__Web interface edit records__:
* * * * * * * * *

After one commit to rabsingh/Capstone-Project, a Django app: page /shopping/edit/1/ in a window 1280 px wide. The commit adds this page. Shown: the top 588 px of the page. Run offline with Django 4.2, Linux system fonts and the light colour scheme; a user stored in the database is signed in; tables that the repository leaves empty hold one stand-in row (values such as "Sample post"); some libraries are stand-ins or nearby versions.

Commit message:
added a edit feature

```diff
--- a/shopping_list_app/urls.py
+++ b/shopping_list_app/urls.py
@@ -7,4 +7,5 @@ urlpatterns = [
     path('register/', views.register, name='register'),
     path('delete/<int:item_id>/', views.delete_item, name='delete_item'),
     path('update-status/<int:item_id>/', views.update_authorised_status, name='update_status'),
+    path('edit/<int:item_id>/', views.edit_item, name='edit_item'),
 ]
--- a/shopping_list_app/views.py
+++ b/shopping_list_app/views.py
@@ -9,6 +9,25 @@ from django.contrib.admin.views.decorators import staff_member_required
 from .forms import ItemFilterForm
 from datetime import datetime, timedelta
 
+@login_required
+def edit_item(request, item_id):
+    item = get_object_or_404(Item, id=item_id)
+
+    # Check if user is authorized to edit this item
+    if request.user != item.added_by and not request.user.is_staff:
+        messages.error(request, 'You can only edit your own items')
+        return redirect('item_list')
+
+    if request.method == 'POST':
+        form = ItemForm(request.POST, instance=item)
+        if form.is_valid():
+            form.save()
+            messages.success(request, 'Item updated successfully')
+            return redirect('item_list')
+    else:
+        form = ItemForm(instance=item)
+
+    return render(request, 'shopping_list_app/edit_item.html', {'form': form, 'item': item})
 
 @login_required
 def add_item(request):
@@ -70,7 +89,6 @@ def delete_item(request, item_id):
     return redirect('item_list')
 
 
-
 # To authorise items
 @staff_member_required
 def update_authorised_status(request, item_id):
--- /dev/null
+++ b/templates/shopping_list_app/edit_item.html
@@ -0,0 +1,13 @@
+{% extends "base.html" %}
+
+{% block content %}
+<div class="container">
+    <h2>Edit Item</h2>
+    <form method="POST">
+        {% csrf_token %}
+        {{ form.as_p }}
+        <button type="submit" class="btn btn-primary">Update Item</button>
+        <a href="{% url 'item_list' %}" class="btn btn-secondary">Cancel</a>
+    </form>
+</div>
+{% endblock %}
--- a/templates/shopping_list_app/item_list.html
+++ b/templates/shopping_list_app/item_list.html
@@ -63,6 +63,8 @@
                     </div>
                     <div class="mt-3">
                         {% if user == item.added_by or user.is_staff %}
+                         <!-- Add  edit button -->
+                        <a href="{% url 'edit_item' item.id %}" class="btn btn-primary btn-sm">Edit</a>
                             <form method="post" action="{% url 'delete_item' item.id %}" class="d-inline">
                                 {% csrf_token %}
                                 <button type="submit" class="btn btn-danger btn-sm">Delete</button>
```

* * * * * * * * *

__Exercise__: A word-for-word repeat of the full data is needed.

__Answer area__:
After one commit to rabsingh/Capstone-Project, a Django app: page /shopping/edit/1/ in a window 1280 px wide. The commit adds this page. Shown: the top 588 px of the page. Run offline with Django 4.2, Linux system fonts and the light colour scheme; a user stored in the database is signed in; tables that the repository leaves empty hold one stand-in row (values such as "Sample post"); some libraries are stand-ins or nearby versions.

Commit message:
added a edit feature

```diff
--- a/shopping_list_app/urls.py
+++ b/shopping_list_app/urls.py
@@ -7,4 +7,5 @@ urlpatterns = [
     path('register/', views.register, name='register'),
     path('delete/<int:item_id>/', views.delete_item, name='delete_item'),
     path('update-status/<int:item_id>/', views.update_authorised_status, name='update_status'),
+    path('edit/<int:item_id>/', views.edit_item, name='edit_item'),
 ]
--- a/shopping_list_app/views.py
+++ b/shopping_list_app/views.py
@@ -9,6 +9,25 @@ from django.contrib.admin.views.decorators import staff_member_required
 from .forms import ItemFilterForm
 from datetime import datetime, timedelta
 
+@login_required
+def edit_item(request, item_id):
+    item = get_object_or_404(Item, id=item_id)
+
+    # Check if user is authorized to edit this item
+    if request.user != item.added_by and not request.user.is_staff:
+        messages.error(request, 'You can only edit your own items')
+        return redirect('item_list')
+
+    if request.method == 'POST':
+        form = ItemForm(request.POST, instance=item)
+        if form.is_valid():
+            form.save()
+            messages.success(request, 'Item updated successfully')
+            return redirect('item_list')
+    else:
+        form = ItemForm(instance=item)
+
+    return render(request, 'shopping_list_app/edit_item.html', {'form': form, 'item': item})
 
 @login_required
 def add_item(request):
@@ -70,7 +89,6 @@ def delete_item(request, item_id):
     return redirect('item_list')
 
 
-
 # To authorise items
 @staff_member_required
 def update_authorised_status(request, item_id):
--- /dev/null
+++ b/templates/shopping_list_app/edit_item.html
@@ -0,0 +1,13 @@
+{% extends "base.html" %}
+
+{% block content %}
+<div class="container">
+    <h2>Edit Item</h2>
+    <form method="POST">
+        {% csrf_token %}
+        {{ form.as_p }}
+        <button type="submit" class="btn btn-primary">Update Item</button>
+        <a href="{% url 'item_list' %}" class="btn btn-secondary">Cancel</a>
+    </form>
+</div>
+{% endblock %}
--- a/templates/shopping_list_app/item_list.html
+++ b/templates/shopping_list_app/item_list.html
@@ -63,6 +63,8 @@
                     </div>
                     <div class="mt-3">
                         {% if user == item.added_by or user.is_staff %}
+                         <!-- Add  edit button -->
+                        <a href="{% url 'edit_item' item.id %}" class="btn btn-primary btn-sm">Edit</a>
                             <form method="post" action="{% url 'delete_item' item.id %}" class="d-inline">
                                 {% csrf_token %}
                                 <button type="submit" class="btn btn-danger btn-sm">Delete</button>
```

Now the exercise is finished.